[Front-end code edit data]
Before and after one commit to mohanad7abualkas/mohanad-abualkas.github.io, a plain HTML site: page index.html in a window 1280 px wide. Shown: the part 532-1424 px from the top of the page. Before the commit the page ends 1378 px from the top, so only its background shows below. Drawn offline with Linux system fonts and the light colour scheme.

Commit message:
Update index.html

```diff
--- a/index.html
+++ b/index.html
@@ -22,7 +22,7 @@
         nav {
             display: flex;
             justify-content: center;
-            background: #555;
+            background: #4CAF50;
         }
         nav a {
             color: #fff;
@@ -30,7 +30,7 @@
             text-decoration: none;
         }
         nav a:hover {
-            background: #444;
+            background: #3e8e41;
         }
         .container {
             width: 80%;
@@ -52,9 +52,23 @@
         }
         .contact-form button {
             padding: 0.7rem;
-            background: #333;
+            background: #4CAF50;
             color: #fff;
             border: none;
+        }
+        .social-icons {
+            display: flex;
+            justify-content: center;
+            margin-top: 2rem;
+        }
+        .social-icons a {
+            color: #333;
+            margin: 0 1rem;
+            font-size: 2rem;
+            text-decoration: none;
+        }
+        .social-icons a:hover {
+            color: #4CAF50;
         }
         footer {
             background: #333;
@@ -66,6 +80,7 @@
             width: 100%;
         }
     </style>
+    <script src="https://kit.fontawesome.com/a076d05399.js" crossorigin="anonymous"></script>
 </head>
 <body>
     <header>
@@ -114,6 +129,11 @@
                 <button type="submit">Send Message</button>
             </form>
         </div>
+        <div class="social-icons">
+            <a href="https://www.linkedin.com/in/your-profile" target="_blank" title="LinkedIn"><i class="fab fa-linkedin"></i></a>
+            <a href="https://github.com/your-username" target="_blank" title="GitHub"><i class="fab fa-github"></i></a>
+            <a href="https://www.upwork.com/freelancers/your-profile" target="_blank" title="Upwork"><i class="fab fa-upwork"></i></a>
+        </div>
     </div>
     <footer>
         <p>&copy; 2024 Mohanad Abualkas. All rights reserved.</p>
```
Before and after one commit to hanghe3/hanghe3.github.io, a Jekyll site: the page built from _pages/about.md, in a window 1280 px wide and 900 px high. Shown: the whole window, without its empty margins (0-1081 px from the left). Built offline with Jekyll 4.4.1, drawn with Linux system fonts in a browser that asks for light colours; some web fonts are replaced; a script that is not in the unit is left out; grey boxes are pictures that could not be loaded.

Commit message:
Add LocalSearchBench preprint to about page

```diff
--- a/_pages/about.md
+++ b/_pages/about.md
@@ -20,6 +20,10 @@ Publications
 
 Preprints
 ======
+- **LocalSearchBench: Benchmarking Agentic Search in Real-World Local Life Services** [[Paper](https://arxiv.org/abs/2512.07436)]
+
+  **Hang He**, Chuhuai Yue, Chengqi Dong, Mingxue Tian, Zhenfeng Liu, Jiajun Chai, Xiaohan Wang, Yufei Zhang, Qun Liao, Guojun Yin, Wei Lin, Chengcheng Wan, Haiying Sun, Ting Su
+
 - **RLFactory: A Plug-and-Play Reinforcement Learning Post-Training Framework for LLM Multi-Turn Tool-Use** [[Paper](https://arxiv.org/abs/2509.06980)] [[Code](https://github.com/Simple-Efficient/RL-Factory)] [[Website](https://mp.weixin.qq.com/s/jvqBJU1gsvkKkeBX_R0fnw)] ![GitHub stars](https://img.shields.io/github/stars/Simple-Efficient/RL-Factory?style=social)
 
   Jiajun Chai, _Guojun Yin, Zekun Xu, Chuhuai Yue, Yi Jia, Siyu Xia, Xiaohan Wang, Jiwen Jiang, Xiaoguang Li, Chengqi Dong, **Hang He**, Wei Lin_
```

What the task asks: Pull every line containing the string "target" out of the data above and copy it.

Reply to the exercise:
+            <a href="https://www.linkedin.com/in/your-profile" target="_blank" title="LinkedIn"><i class="fab fa-linkedin"></i></a>
+            <a href="https://github.com/your-username" target="_blank" title="GitHub"><i class="fab fa-github"></i></a>
+            <a href="https://www.upwork.com/freelancers/your-profile" target="_blank" title="Upwork"><i class="fab fa-upwork"></i></a>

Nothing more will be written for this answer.